As the person in the article wrote, Baahubali is masculinity porn. It is a universe where women play second fiddle to men. The director is clever: he tries to show that everything is happening because of women but actually, everything is happening FOR men..or rather, A MAN (BAAHUBALI, of course). I was initially fascinated with the character of Avantika, who happens to be a female warrior. But the director shows women ‘their’ place, eventually. In a critical scene, Baahubali says that the woman belongs to ‘him’ (i.e. she is his property) and that pretty much sums up the way women are treated in the film. Actually no: everybody kneels in front of Baahubali as he is equal to God. THAT sums up everything. Almost all the dialogues and almost all scenes (except some scenes that have breathtaking visuals) in the film look like CAPS LOCK ON: loud, over the top and ridiculous. Consider this: You are a female warrior with years of training. You have dedicated your life for a purpose. You realize that somebody is stalking you. After some investigation, you meet your stalker for the first time. You are asking him the reason why he is stalking you. You are trying to fight him like a warrior. And suddenly, this person disrobes you, gives you a makeover and you just fall in love with him (in like a minute)! From then on, you are not really a warrior anymore because obviously, if you continue to have a free mind and have your own purpose in life, you won’t be able to serve men: which is what women are supposed to do.
I have no problem with women who choose to give up their career to take care of children or play a second fiddle to men as long as it is THEIR choice. Every woman doesn’t have to be ambitious or career oriented. That’s another form of oppression. But this film doesn’t give adequate reasons for the female lead’s sudden change of mind.
Watching this film reminded me of the way human beings think about other species in nature. We think that every living being on this planet is inferior to us. Other species are just there to serve us. Even scriptures (okay, not ALL scriptures) are written for men (not women). Some scriptures even insult animals. We have abused our power so much that we will someday become powerless. Ironically, the ‘hero’ in this film ensures that even the powerless live. But all along, you feel as if his ‘fight’ for the powerless is just to make them dependent on him. A true leader is someone who creates more leaders. A narcissist creates more followers because he doesn’t want to give away his power. Is Baahubali a narcissist? Maybe yes, but you cannot just blame him or his director. The followers, who stroke the egos are equally responsible. Opening your mind to a possibility that you have power within you is scary because like Spiderman’s uncle says: with great power comes great responsibility. We want power.
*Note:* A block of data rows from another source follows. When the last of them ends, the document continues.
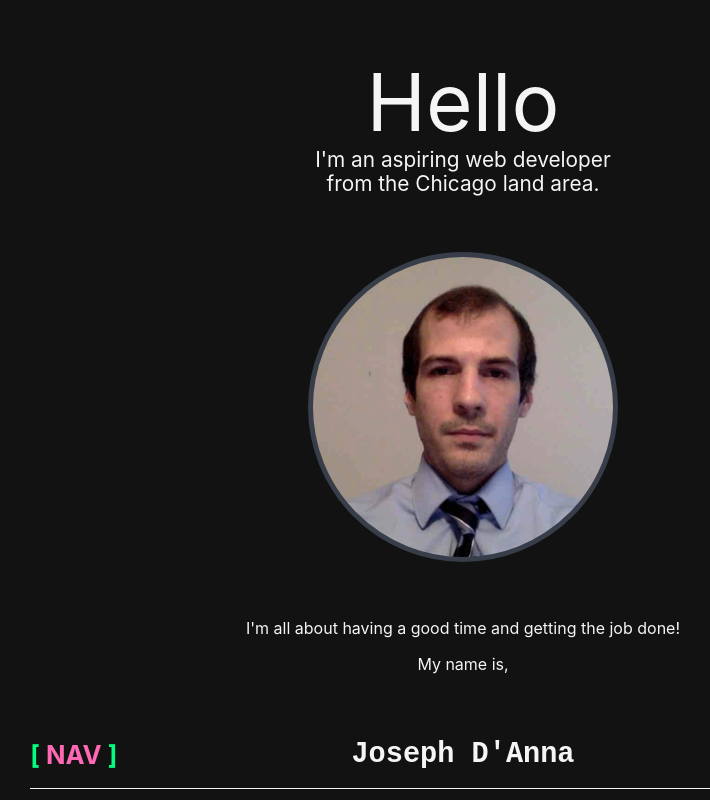
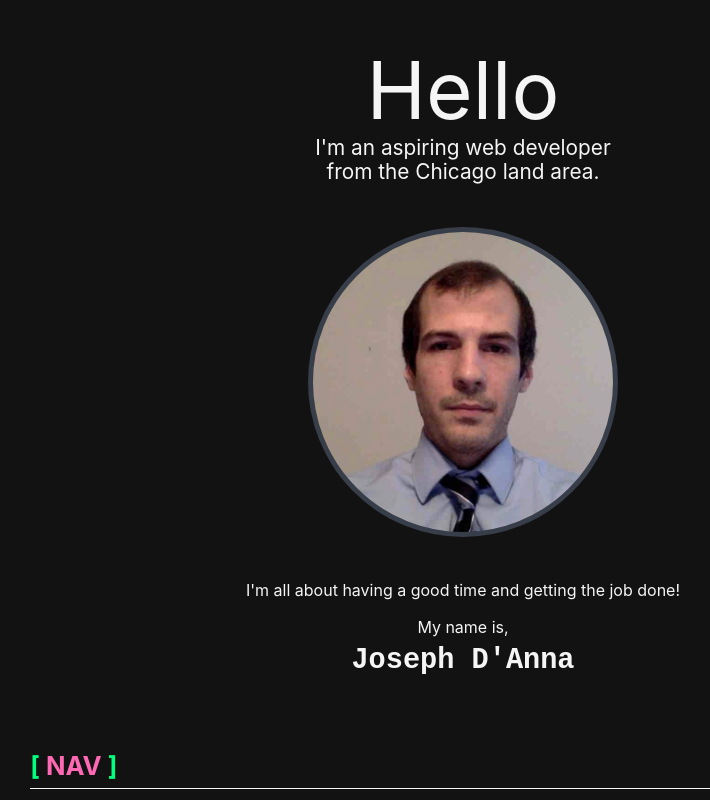
Before and after one commit to jodyanna/portfolio, a React (Create React App) app: page / in a window 1280 px wide. Shown: the top 800 px of the page, without its empty margins (177-887 px from the left). Built offline with nearby package versions, Linux system fonts and the light colour scheme; no server answers.

Commit message:
moved name into intro

```diff
--- a/src/components/Header.js
+++ b/src/components/Header.js
@@ -13,7 +13,7 @@ class Header extends React.Component {
     return (
       <header className={styles.header}>
         <div className={styles.container}>
-          <h1 className={styles.h1}>Joseph D'Anna</h1>
+
           <Navigation />
         </div>
         <hr/>
--- a/src/components/Intro.js
+++ b/src/components/Intro.js
@@ -33,6 +33,7 @@ class Intro extends React.Component {
               <br/>
               My name is,
             </span>
+            <h1 className={styles.h1}>Joseph D'Anna</h1>
           </div>
         </div>
       </section>
--- a/src/styles/modules/Header.module.css
+++ b/src/styles/modules/Header.module.css
@@ -8,16 +8,7 @@
     background-color: #121212;
 }
 
-.h1 {
-    font-family: monospace;
-    font-size: 2.2em;
-    margin: 0.3em 0;
-    text-align: center;
-    width: 80%;
 
-    position: sticky;
-    top: 0;
-}
 
 .container {
     display: flex;
--- a/src/styles/modules/Intro.module.css
+++ b/src/styles/modules/Intro.module.css
@@ -2,6 +2,14 @@
 .section {
     margin-top: 0;
     justify-content: space-evenly;
+}
+
+.h1 {
+    font-family: monospace;
+    font-size: 2.2em;
+    margin: 0.3em 0;
+    text-align: center;
+    width: 100%;
 }
 
 .h2 {
--- a/src/styles/modules/Navigation.module.css
+++ b/src/styles/modules/Navigation.module.css
@@ -1,13 +1,11 @@
 
 .container {
-    position: absolute;
-    z-index: 1;
-
     display: flex;
     display: -webkit-flex;
     align-items: flex-end;
 
     width: 100%;
+    height: 50px;
 }
 
 .menuVisible {
```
Who wants responsibility when you can earn 250 crores in a week?
P.S. By the way, am I the only one who found similarities between Baahubali and ‘The Shiva Trilogy’ by Amish? The lead character’s name is ‘Shiva’ and like Amish’s Shiva, the ‘outsider’ falls in love with a tough warrior? Rings any bells? Or am I thinking too much?